> Problem statement
From the entries that follow, copy each line containing the word "알츠하이머".

------ Data in this exercise ------

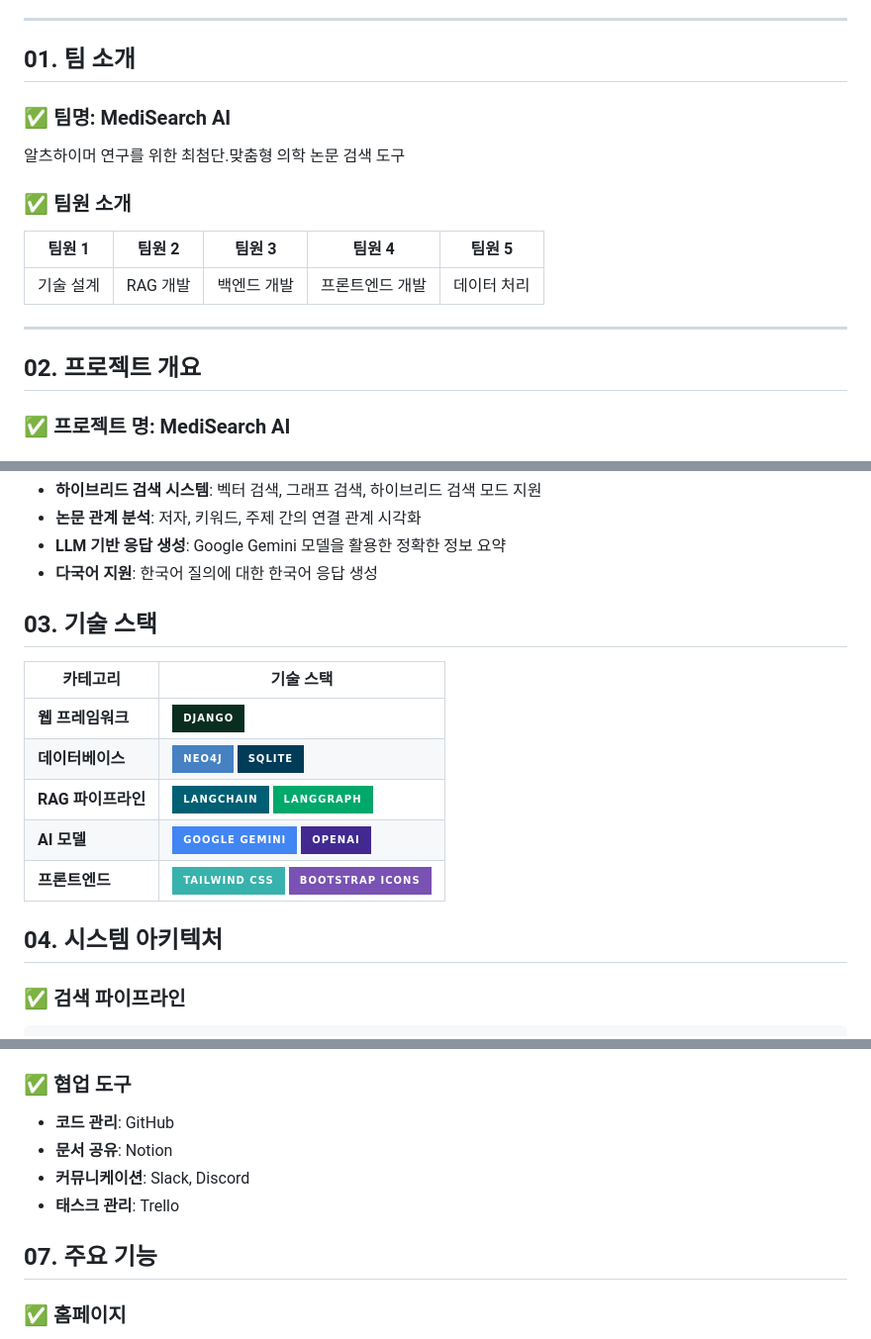
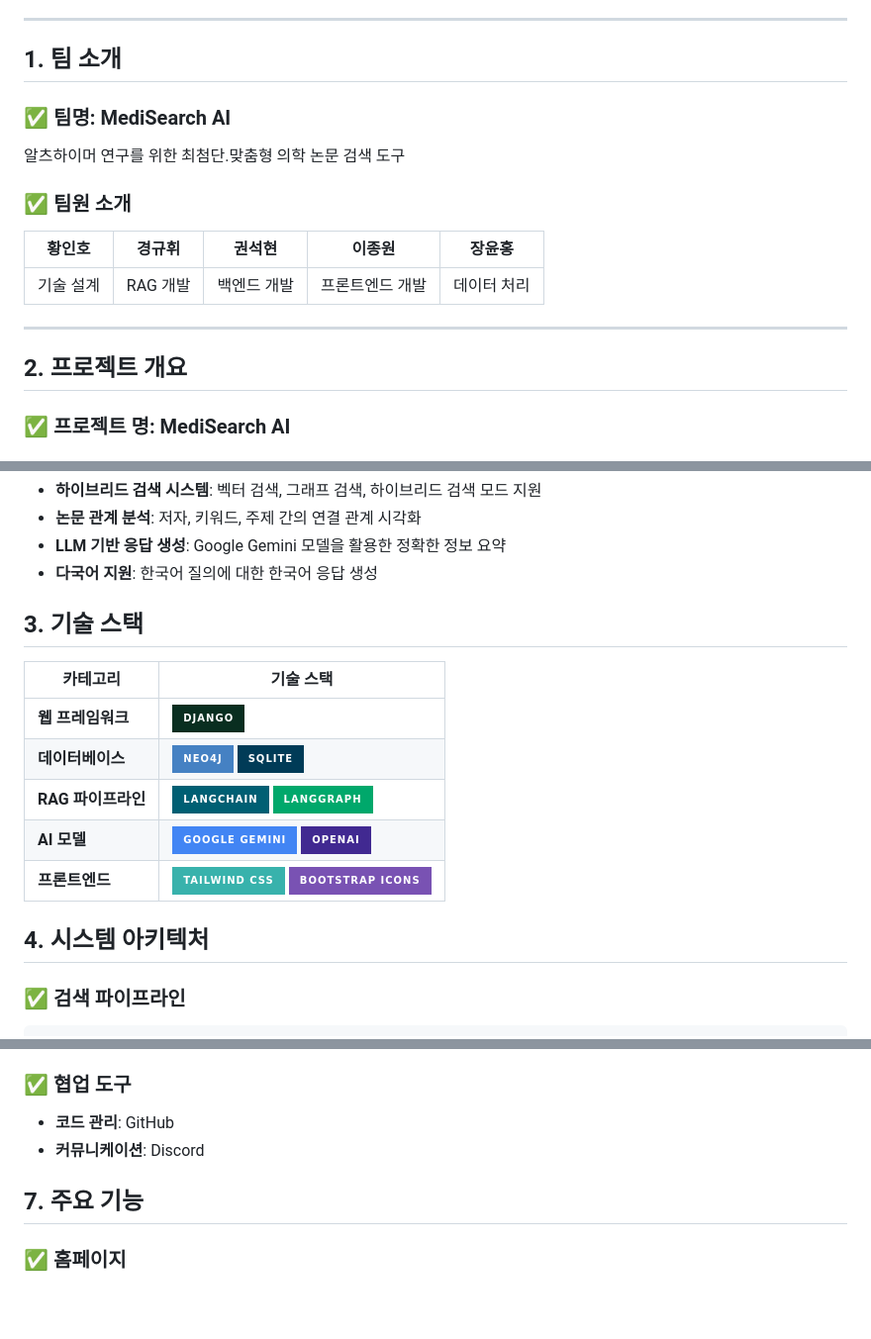
Before and after one commit to SKNETWORKS-FAMILY-AICAMP/SKN10-4th-1Team, a Markdown page: README.md, 3 parts joined by grey strips. Shown at 99% size. Rendered like a GitHub page; badges without logos; blank space fills up the shorter version.

```diff
--- a/README.md
+++ b/README.md
@@ -19,20 +19,20 @@
 
 ---
 
-## 01. 팀 소개
+## 1. 팀 소개
 
 ### ✅ 팀명: MediSearch AI
 알츠하이머 연구를 위한 최첨단.맞춤형 의학 논문 검색 도구
 
 ### ✅ 팀원 소개
 
-| 팀원 1 | 팀원 2 | 팀원 3 | 팀원 4 | 팀원 5 |
+| 황인호 | 경규휘 | 권석현 | 이종원 | 장윤홍 |
 |--------|--------|--------|--------|--------|
 | 기술 설계 | RAG 개발 | 백엔드 개발 | 프론트엔드 개발 | 데이터 처리 |
 
 ---
 
-## 02. 프로젝트 개요
+## 2. 프로젝트 개요
 
 ### ✅ 프로젝트 명: MediSearch AI
 ### ✅ 프로젝트 소개: 알츠하이머 연구를 위한 의학 논문 검색 시스템
@@ -46,7 +46,7 @@ MediSearch AI는 알츠하이머 관련 의학 논문 검색을 위한 고급 RA
 - **LLM 기반 응답 생성**: Google Gemini 모델을 활용한 정확한 정보 요약
 - **다국어 지원**: 한국어 질의에 대한 한국어 응답 생성
 
-## 03. 기술 스택
+## 3. 기술 스택
 
 | 카테고리 | 기술 스택 |
 |----------|-------------------------------------------|
@@ -56,7 +56,7 @@ MediSearch AI는 알츠하이머 관련 의학 논문 검색을 위한 고급 RA
 | **AI 모델** | ![Google Gemini](https://img.shields.io/badge/Google%20Gemini-4285F4?style=for-the-badge&logo=Google&logoColor=white) ![OpenAI](https://img.shields.io/badge/OpenAI-412991?style=for-the-badge&logo=OpenAI&logoColor=white) |
 | **프론트엔드** | ![Tailwind CSS](https://img.shields.io/badge/Tailwind%20CSS-38B2AC?style=for-the-badge&logo=Tailwind-CSS&logoColor=white) ![Bootstrap Icons](https://img.shields.io/badge/Bootstrap%20Icons-7952B3?style=for-the-badge&logo=Bootstrap&logoColor=white) |
 
-## 04. 시스템 아키텍처
+## 4. 시스템 아키텍처
 
 ### ✅ 검색 파이프라인
 
@@ -117,11 +117,9 @@ MediSearch AI는 알츠하이머 관련 의학 논문 검색을 위한 고급 RA
 ### ✅ 협업 도구
 
 - **코드 관리**: GitHub
-- **문서 공유**: Notion
-- **커뮤니케이션**: Slack, Discord
-- **태스크 관리**: Trello
+- **커뮤니케이션**: Discord
 
-## 07. 주요 기능
+## 7. 주요 기능
 
 ### ✅ 홈페이지
 
```
Also changed, not shown: other parts of README.md (+4 -8 lines).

------

> Your response
 알츠하이머 연구를 위한 최첨단.맞춤형 의학 논문 검색 도구
 ### ✅ 프로젝트 소개: 알츠하이머 연구를 위한 의학 논문 검색 시스템
@@ -46,7 +46,7 @@ MediSearch AI는 알츠하이머 관련 의학 논문 검색을 위한 고급 RA
@@ -56,7 +56,7 @@ MediSearch AI는 알츠하이머 관련 의학 논문 검색을 위한 고급 RA
@@ -117,11 +117,9 @@ MediSearch AI는 알츠하이머 관련 의학 논문 검색을 위한 고급 RA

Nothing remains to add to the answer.